> Your objective
Reproduce each line of the following material exactly, omitting the images.

> Provided material
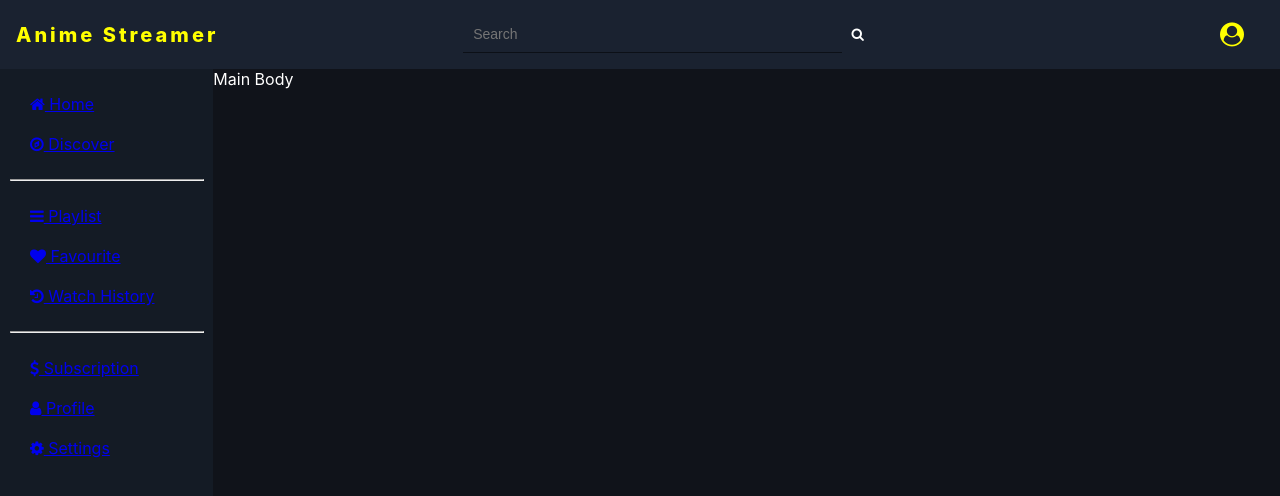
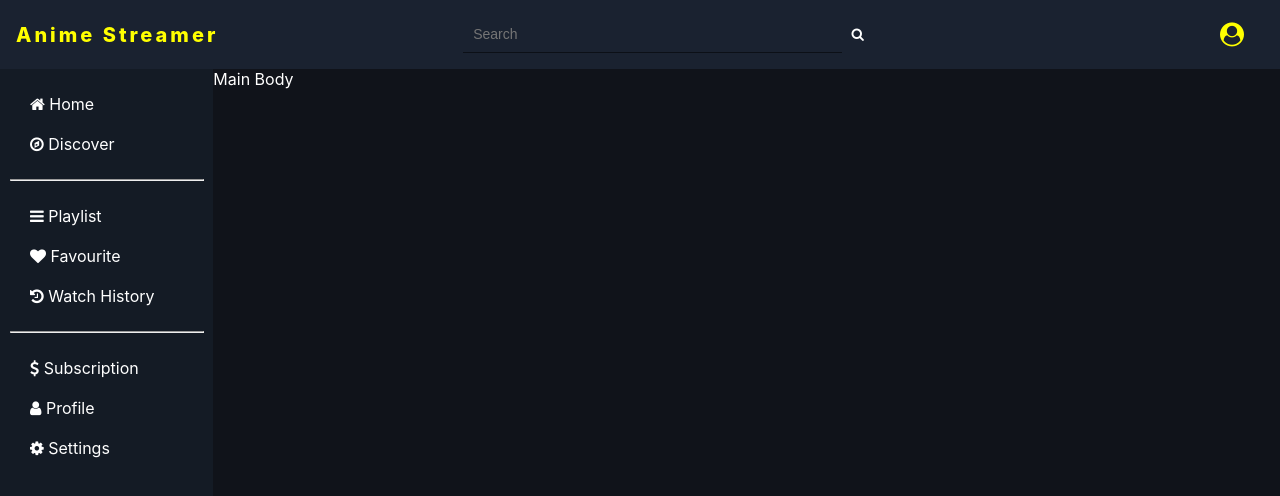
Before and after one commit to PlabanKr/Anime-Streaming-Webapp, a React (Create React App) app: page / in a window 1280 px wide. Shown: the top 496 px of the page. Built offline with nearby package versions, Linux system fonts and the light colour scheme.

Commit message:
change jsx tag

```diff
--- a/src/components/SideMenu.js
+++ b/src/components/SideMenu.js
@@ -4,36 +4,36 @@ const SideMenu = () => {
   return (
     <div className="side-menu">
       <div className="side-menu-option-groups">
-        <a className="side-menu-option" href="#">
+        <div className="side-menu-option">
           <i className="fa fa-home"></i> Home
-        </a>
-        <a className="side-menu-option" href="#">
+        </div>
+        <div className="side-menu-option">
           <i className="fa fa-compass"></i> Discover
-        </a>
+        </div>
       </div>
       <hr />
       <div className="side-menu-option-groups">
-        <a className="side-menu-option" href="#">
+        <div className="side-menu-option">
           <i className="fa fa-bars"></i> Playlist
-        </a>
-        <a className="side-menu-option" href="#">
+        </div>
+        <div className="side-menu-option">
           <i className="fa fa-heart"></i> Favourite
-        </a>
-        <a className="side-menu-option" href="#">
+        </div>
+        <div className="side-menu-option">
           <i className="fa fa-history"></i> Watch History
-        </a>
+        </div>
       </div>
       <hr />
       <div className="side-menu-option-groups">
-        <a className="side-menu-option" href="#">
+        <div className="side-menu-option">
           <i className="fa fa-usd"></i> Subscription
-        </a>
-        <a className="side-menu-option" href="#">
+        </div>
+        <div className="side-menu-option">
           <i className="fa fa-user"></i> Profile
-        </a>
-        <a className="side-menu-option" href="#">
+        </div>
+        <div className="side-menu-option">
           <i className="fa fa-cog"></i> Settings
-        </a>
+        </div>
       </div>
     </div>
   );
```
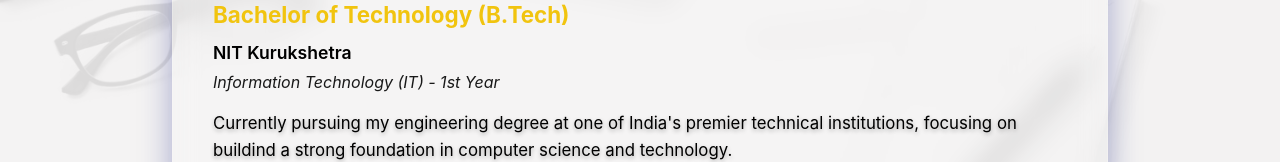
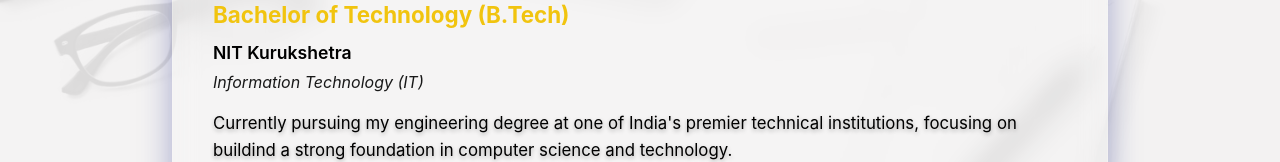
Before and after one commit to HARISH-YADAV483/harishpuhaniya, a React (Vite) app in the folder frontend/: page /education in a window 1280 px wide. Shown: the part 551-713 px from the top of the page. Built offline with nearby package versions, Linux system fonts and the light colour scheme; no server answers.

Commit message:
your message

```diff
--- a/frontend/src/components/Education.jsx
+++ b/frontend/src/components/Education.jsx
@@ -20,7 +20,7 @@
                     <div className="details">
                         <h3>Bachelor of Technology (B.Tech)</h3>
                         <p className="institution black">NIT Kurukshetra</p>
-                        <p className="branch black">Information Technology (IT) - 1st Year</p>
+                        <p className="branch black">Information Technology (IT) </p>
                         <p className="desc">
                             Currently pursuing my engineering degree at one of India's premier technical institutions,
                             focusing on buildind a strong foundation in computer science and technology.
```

> Reply to the exercise
Before and after one commit to PlabanKr/Anime-Streaming-Webapp, a React (Create React App) app: page / in a window 1280 px wide. Shown: the top 496 px of the page. Built offline with nearby package versions, Linux system fonts and the light colour scheme.

Commit message:
change jsx tag

```diff
--- a/src/components/SideMenu.js
+++ b/src/components/SideMenu.js
@@ -4,36 +4,36 @@ const SideMenu = () => {
   return (
     <div className="side-menu">
       <div className="side-menu-option-groups">
-        <a className="side-menu-option" href="#">
+        <div className="side-menu-option">
           <i className="fa fa-home"></i> Home
-        </a>
-        <a className="side-menu-option" href="#">
+        </div>
+        <div className="side-menu-option">
           <i className="fa fa-compass"></i> Discover
-        </a>
+        </div>
       </div>
       <hr />
       <div className="side-menu-option-groups">
-        <a className="side-menu-option" href="#">
+        <div className="side-menu-option">
           <i className="fa fa-bars"></i> Playlist
-        </a>
-        <a className="side-menu-option" href="#">
+        </div>
+        <div className="side-menu-option">
           <i className="fa fa-heart"></i> Favourite
-        </a>
-        <a className="side-menu-option" href="#">
+        </div>
+        <div className="side-menu-option">
           <i className="fa fa-history"></i> Watch History
-        </a>
+        </div>
       </div>
       <hr />
       <div className="side-menu-option-groups">
-        <a className="side-menu-option" href="#">
+        <div className="side-menu-option">
           <i className="fa fa-usd"></i> Subscription
-        </a>
-        <a className="side-menu-option" href="#">
+        </div>
+        <div className="side-menu-option">
           <i className="fa fa-user"></i> Profile
-        </a>
-        <a className="side-menu-option" href="#">
+        </div>
+        <div className="side-menu-option">
           <i className="fa fa-cog"></i> Settings
-        </a>
+        </div>
       </div>
     </div>
   );
```
Before and after one commit to HARISH-YADAV483/harishpuhaniya, a React (Vite) app in the folder frontend/: page /education in a window 1280 px wide. Shown: the part 551-713 px from the top of the page. Built offline with nearby package versions, Linux system fonts and the light colour scheme; no server answers.

Commit message:
your message

```diff
--- a/frontend/src/components/Education.jsx
+++ b/frontend/src/components/Education.jsx
@@ -20,7 +20,7 @@
                     <div className="details">
                         <h3>Bachelor of Technology (B.Tech)</h3>
                         <p className="institution black">NIT Kurukshetra</p>
-                        <p className="branch black">Information Technology (IT) - 1st Year</p>
+                        <p className="branch black">Information Technology (IT) </p>
                         <p className="desc">
                             Currently pursuing my engineering degree at one of India's premier technical institutions,
                             focusing on buildind a strong foundation in computer science and technology.
```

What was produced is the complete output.